Expectation management. It’s something that doesn’t get mentioned a lot about when you hear about the military wife sisterhood, “blooming where you are planted,” or any of other military spouse cliches you’ve seen on a hand-painted wooden sign. You know what I’m talking about: the truisms that military spouses have each other’s backs, they’re always there for each other, they’re your second family.
Those relationships are real, but they’re not everybody’s experience and they’re certainly not instantaneous. It is possible to be at a new duty station a few months and still not really feel like you belong.
Let me share a few lessons (admittedly, mostly from my mom) that helped me manage expectations through multiple PCS moves, first as a military brat, then as a military spouse.
When You’re the New Military Spouse on Post, Momma says …
“You have friends. They’re just not here.”
This was a common refrain I heard growing up. There was always a period of time before I made friends at a new post. When I inevitably complained to my parents about not having any friends, my mom would once again remind me that I had friends, they just weren’t at our new place (yet). Now more than ever, you can reach out to your tribe of friends –civilian and military– around the world. While you are waiting for your overtures of friendship to take at your new installation, you can always pick up the phone and FaceTime or Skype with a friend at the previous one. Even once you’ve found your new friends, it’s helpful to pick up the phone and call a non-military friend. It can be a safe way to blow off steam about the less positive aspects of an installation to a disinterested third party.
“You only need 1 really good friend.”
Another gem from my mom. Sometimes, a group of friends is only two people. Let’s be honest: not every place can be the best duty station. One really good friend can help keep any duty station from being the worst, though. Personally, I would rather have 1 friend who totally gets me than a battalion of friends I don’t really know.
“Give it 6 months.”
“I just really feel like I’ve found my niche!” I told my mom during a phone call in January. “I have my friends and activities all figured out.

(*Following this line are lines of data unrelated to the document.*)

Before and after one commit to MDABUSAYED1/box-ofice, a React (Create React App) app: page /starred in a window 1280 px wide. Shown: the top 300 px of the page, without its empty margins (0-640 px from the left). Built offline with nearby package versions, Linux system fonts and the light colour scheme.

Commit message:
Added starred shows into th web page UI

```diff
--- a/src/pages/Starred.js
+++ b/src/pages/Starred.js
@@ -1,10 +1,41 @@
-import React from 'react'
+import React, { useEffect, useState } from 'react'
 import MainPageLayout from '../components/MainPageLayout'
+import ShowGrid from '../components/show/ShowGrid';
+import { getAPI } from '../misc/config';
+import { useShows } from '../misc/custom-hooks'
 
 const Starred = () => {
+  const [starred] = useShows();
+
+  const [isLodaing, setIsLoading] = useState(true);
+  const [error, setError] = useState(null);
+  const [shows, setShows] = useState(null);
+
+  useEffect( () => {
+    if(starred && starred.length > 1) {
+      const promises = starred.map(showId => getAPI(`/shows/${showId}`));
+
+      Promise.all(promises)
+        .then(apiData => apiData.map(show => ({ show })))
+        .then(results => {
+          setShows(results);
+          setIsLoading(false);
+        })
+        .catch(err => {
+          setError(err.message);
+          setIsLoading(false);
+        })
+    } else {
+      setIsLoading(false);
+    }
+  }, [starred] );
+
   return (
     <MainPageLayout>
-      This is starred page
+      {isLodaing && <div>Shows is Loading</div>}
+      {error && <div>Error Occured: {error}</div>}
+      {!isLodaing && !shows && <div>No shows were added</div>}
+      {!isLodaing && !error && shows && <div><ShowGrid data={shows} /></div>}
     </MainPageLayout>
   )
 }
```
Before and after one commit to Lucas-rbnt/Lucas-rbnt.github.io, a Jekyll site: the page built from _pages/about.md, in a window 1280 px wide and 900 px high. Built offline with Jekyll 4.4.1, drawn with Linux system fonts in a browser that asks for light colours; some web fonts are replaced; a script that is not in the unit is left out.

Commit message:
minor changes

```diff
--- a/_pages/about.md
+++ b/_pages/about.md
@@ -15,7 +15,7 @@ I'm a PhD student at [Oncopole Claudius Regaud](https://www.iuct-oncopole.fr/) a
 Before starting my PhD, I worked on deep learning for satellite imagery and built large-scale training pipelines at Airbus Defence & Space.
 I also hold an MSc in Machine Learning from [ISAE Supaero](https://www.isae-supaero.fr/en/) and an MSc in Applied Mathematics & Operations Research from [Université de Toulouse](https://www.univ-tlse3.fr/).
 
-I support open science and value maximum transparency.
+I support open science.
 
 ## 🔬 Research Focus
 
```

I never thought I’d get here.” My mom, the senior spouse, chuckled and said that made sense, since I had arrived at Fort Campbell with my family the previous August. “I usually give myself 6 months in a new place,” she explained. Six months to find friends and get involved in a community. It can seem like slow going at first, but one day, before you know it, you’ve found your group of friends, your tribe. I made a resolution when we arrived at Fort Campbell to focus on those events and activities in which I truly wanted to invest my time. Because I did, the friendships grew organically.
“Don’t become friends with the first person who approaches you, just because they’re the first person who approaches you.”
We’re now moving out of motherly wisdom and into lessons I learned at the Department of Defense Dependent School of Hard Knocks. Navigating this one requires finely tuned friend-dar. Is the person approaching you genuinely friendly or have you been targeted because you’re new and unfamiliar with their history?
Before you start getting paranoid, let me teach you my quick “New Friend” test. Ask yourself 3 questions:
- Is this person talking more about themselves than asking about you, the new person?
- Are they saying unkind or negative things about other people you’ve only just met?
- What does your gut tell you?
Your first impression is usually the correct one. If you generally have a good feeling about someone, chances are, you’re right.
“It’s a small world after all.”
Sometimes, building your tribe is actually easy. You just never know when you will be stationed with friends again. Or friends of friends. In times past, people used to travel with letters of recommendation. A letter from a mutual friend or acquaintance would virtually ensure the carrier would receive a warm welcome in a new place. These days, a call or a text from a friend telling you “the so-and-sos are moving out your way, they’re great!” does the trick. Don’t be afraid to take the recommendation of a friend.
Personally, I would rather have 1 friend who totally gets me than a battalion of friends I don’t really know.
I had to re-learn as a military spouse what I learned as a military brat: I do much better in the friend department when I don’t come in to a new duty station guns blazing, expecting those intense lifelong friendships you may remember from the late, lamented “Army Wives.” I remind myself to start small, and that even as I’m starting from scratch somewhere new, I have friends all over the world.
What lessons on building a tribe of friends did you learn as a military brat? How does that advice apply to life as a milspouse?
E. Margaret Phillips actually goes by “Maggie.” She worked for the Army in different capacities for over 3 years, for both U.S. Army Training and Doctrine Command and for U.S. Army Public Health Command. She has been published in the United States Foreign Service Association’s Foreign Service Journal, and in the U.S. Army professional publication, Military Review. She is a mother of 1 year and counting, an Army spouse of 5 years and counting, and an Army brat of 27 years and counting.